▸ **Prompt**
Exclude images, then output the remaining data verbatim.

▸ **Materials provided**
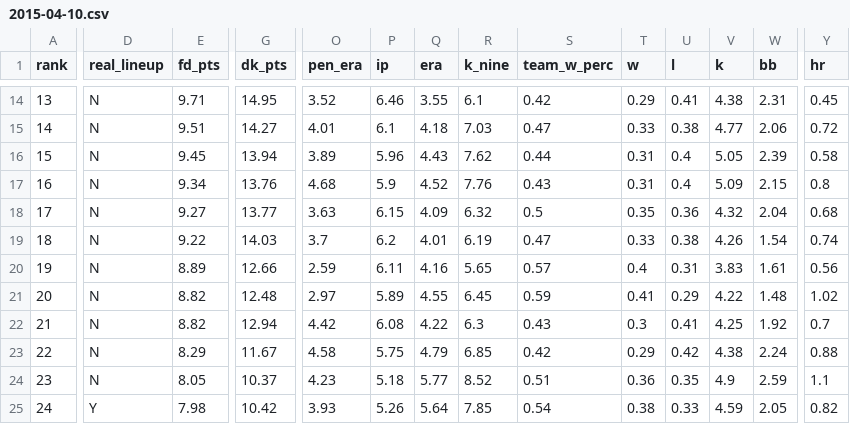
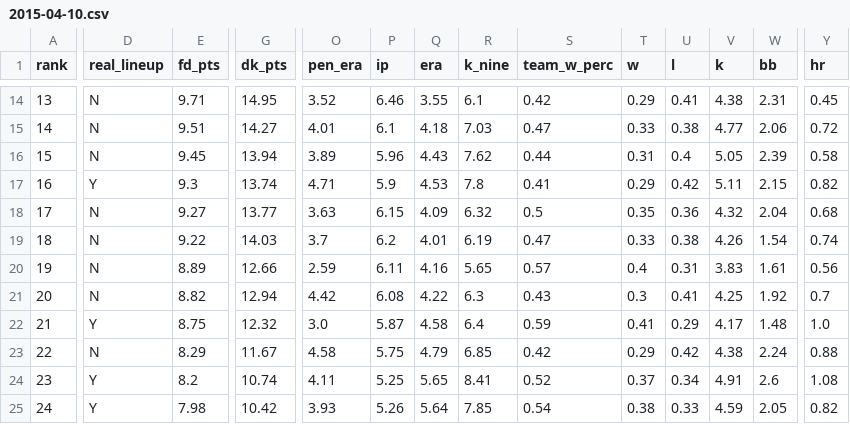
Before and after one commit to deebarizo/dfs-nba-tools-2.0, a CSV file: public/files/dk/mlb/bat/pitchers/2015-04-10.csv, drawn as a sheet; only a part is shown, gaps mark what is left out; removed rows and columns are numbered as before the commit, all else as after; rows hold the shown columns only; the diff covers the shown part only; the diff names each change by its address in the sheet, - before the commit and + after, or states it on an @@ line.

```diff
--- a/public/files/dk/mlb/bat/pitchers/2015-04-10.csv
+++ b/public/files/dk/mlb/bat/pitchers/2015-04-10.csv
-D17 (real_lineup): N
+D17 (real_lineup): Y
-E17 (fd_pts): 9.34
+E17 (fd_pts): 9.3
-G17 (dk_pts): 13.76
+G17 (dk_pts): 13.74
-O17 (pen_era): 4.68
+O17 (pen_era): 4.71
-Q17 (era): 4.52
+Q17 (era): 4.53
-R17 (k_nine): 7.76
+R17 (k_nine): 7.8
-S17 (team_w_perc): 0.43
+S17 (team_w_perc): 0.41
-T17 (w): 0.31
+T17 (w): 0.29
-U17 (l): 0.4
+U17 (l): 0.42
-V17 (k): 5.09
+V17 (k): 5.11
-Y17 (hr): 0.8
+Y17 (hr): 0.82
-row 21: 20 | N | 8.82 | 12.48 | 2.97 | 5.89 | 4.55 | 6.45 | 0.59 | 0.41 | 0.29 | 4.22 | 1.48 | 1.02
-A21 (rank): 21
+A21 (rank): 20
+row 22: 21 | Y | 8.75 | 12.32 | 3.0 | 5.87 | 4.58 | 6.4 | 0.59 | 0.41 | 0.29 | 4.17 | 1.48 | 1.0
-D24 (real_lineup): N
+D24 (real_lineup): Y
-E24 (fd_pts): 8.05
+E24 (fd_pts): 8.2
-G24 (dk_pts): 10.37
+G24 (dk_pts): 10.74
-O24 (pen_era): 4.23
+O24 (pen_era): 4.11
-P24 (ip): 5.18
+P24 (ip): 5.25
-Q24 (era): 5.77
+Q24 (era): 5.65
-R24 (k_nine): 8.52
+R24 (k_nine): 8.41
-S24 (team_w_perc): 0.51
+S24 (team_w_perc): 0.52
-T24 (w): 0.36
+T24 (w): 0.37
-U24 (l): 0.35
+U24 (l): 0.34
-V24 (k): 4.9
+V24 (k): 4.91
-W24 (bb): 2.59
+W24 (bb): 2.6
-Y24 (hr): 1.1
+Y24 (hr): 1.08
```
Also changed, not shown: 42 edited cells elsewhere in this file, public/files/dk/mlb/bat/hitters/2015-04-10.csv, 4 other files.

▸ **Reply**
Before and after one commit to deebarizo/dfs-nba-tools-2.0, a CSV file: public/files/dk/mlb/bat/pitchers/2015-04-10.csv, drawn as a sheet; only a part is shown, gaps mark what is left out; removed rows and columns are numbered as before the commit, all else as after; rows hold the shown columns only; the diff covers the shown part only; the diff names each change by its address in the sheet, - before the commit and + after, or states it on an @@ line.

```diff
--- a/public/files/dk/mlb/bat/pitchers/2015-04-10.csv
+++ b/public/files/dk/mlb/bat/pitchers/2015-04-10.csv
-D17 (real_lineup): N
+D17 (real_lineup): Y
-E17 (fd_pts): 9.34
+E17 (fd_pts): 9.3
-G17 (dk_pts): 13.76
+G17 (dk_pts): 13.74
-O17 (pen_era): 4.68
+O17 (pen_era): 4.71
-Q17 (era): 4.52
+Q17 (era): 4.53
-R17 (k_nine): 7.76
+R17 (k_nine): 7.8
-S17 (team_w_perc): 0.43
+S17 (team_w_perc): 0.41
-T17 (w): 0.31
+T17 (w): 0.29
-U17 (l): 0.4
+U17 (l): 0.42
-V17 (k): 5.09
+V17 (k): 5.11
-Y17 (hr): 0.8
+Y17 (hr): 0.82
-row 21: 20 | N | 8.82 | 12.48 | 2.97 | 5.89 | 4.55 | 6.45 | 0.59 | 0.41 | 0.29 | 4.22 | 1.48 | 1.02
-A21 (rank): 21
+A21 (rank): 20
+row 22: 21 | Y | 8.75 | 12.32 | 3.0 | 5.87 | 4.58 | 6.4 | 0.59 | 0.41 | 0.29 | 4.17 | 1.48 | 1.0
-D24 (real_lineup): N
+D24 (real_lineup): Y
-E24 (fd_pts): 8.05
+E24 (fd_pts): 8.2
-G24 (dk_pts): 10.37
+G24 (dk_pts): 10.74
-O24 (pen_era): 4.23
+O24 (pen_era): 4.11
-P24 (ip): 5.18
+P24 (ip): 5.25
-Q24 (era): 5.77
+Q24 (era): 5.65
-R24 (k_nine): 8.52
+R24 (k_nine): 8.41
-S24 (team_w_perc): 0.51
+S24 (team_w_perc): 0.52
-T24 (w): 0.36
+T24 (w): 0.37
-U24 (l): 0.35
+U24 (l): 0.34
-V24 (k): 4.9
+V24 (k): 4.91
-W24 (bb): 2.59
+W24 (bb): 2.6
-Y24 (hr): 1.1
+Y24 (hr): 1.08
```
Also changed, not shown: 42 edited cells elsewhere in this file, public/files/dk/mlb/bat/hitters/2015-04-10.csv, 4 other files.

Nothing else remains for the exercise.